Why the Patriots Secondary Will Take Tom Brady out of the MVP Race

Andrew McCluskeyCorrespondent IOctober 31, 2011

PITTSBURGH, PA - OCTOBER 30:  Tom Brady #12 of the New England Patriots looks on during a break in the game against the Pittsburgh Steelers during the game on October 30, 2011 at Heinz Field in Pittsburgh, Pennsylvania.  (Photo by Jared Wickerham/Getty Images)
Jared Wickerham/Getty Images

The New England Patriots were manhandled by the Pittsburgh Steelers on Sunday afternoon.

There is no way around it. The Steelers dominated on offense and were able to limit Tom Brady on defense. It appears that simple formula is the key to success against the Patriots. 

Coming into Sunday's game, Tom Brady was in the running for the MVP award once again. While he isn't on the record-shattering pace he was on, he is still putting together a fantastic season. 

It is clear that he is what makes the wheels turn on New England's offense and without him they would be struggling mightily to put up points. 

While Brady is still in the running for MVP, what may cost him the award in the end will not be his own performance.

It will be his defense.

The Patriots defense, especially their secondary, is one of the worst in the league. They are statistically awful in just about every defensive category. 

However, the real issue comes down to one stat in particular. 

Time of possession. 

If you are a Patriots fan then you know how frustrating it is to feel like your defense is constantly on the field. Well, that is because they are. 

New England is 29th in the league in time of possession per game. The three teams with a lower time of possession per game have a combined record of 6-16. This goes to show just how crucial it is to control the ball.


This is where it all turns around on Tom Brady. 
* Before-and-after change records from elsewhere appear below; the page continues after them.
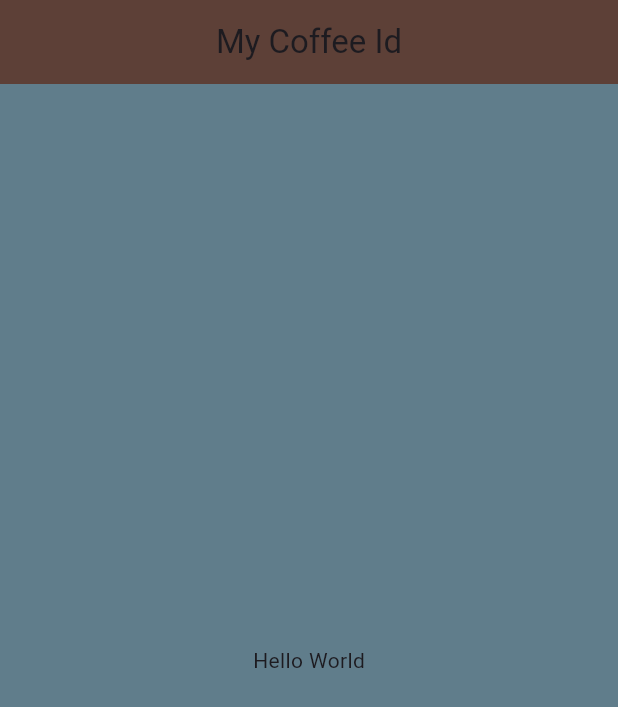
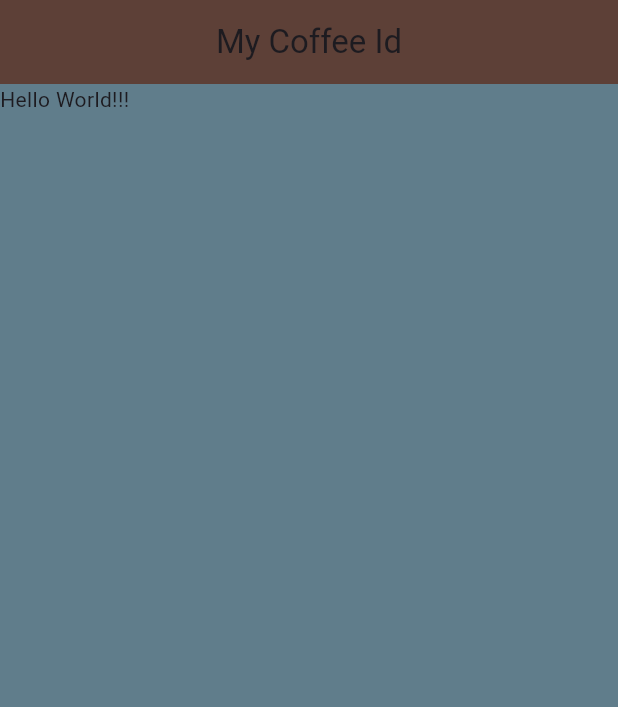
Before and after one commit to mzahalan/FlutterCrashCourse, a Flutter app: the screen it shows after launch, on a phone screen of 412 x 824 dp. Shown: the top 707 px of the screen. Run offline on Flutter 3.47's test engine with Material 3 defaults, Android fonts, the phone set to English and light mode, and no system bars.

Commit message:
Lesson 8 - Hot Reload for Stateless Widget
Replaced the body of Scaffold with a Home stateless widget that then has a text element. Now when we make changes and save it's hot reloaded.

```diff
--- a/coffee_card/lib/main.dart
+++ b/coffee_card/lib/main.dart
@@ -9,9 +9,16 @@ void main() {
         centerTitle: true,
       ),
       backgroundColor: Colors.blueGrey,
-      body: Center(
-        child: const Text("Hello World")
-      ),
+      body: Home(),
     ),
   ));
 }
+
+class Home extends StatelessWidget {
+  const Home({super.key});
+
+  @override
+  Widget build(BuildContext context) {
+    return const Text('Hello World!!!');
+  }
+}
```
Brady and the Patriots offense are under pressure to make the most of every single possession they have. They are well aware that if they don't get points on a possession it is likely that it will cost them dearly. 

Looking at Sunday's game versus the Steelers is a great example. Pittsburgh had five drives that lasted over five minutes including two that were over seven minutes. 

New England had zero. Their longest drive of the game was four and a half minutes that resulted in nine plays for only 18 yards. 

Now I understand that part of this falls on Tom Brady and the offense. The Steelers defense did do an excellent job in shutting him down with the tight man coverage they played. However, this trend has formed over the entire season even against teams the Patriots have had offensive success against. 

What would Brady's stats be like if he got more possessions against teams like Miami or San Diego

Would they have beaten Buffalo if they had more possessions? 

All of these questions will be left unanswered. Brady and the offense need to be responsible for sustaining longer drives. This will come with getting back to those quick passes and pounding the ball with the slew of running backs the Patriots have in their backfield.

Even so, the defense is going to need to step up. They need to get opposing offenses off the field and get the ball in the hands of the best player on their team. 

This is obviously much easier said than done.

Right now the Patriots secondary may not only cost Tom Brady a shot at the MVP award, but it may cost the Patriots a serious chance at the Super Bowl.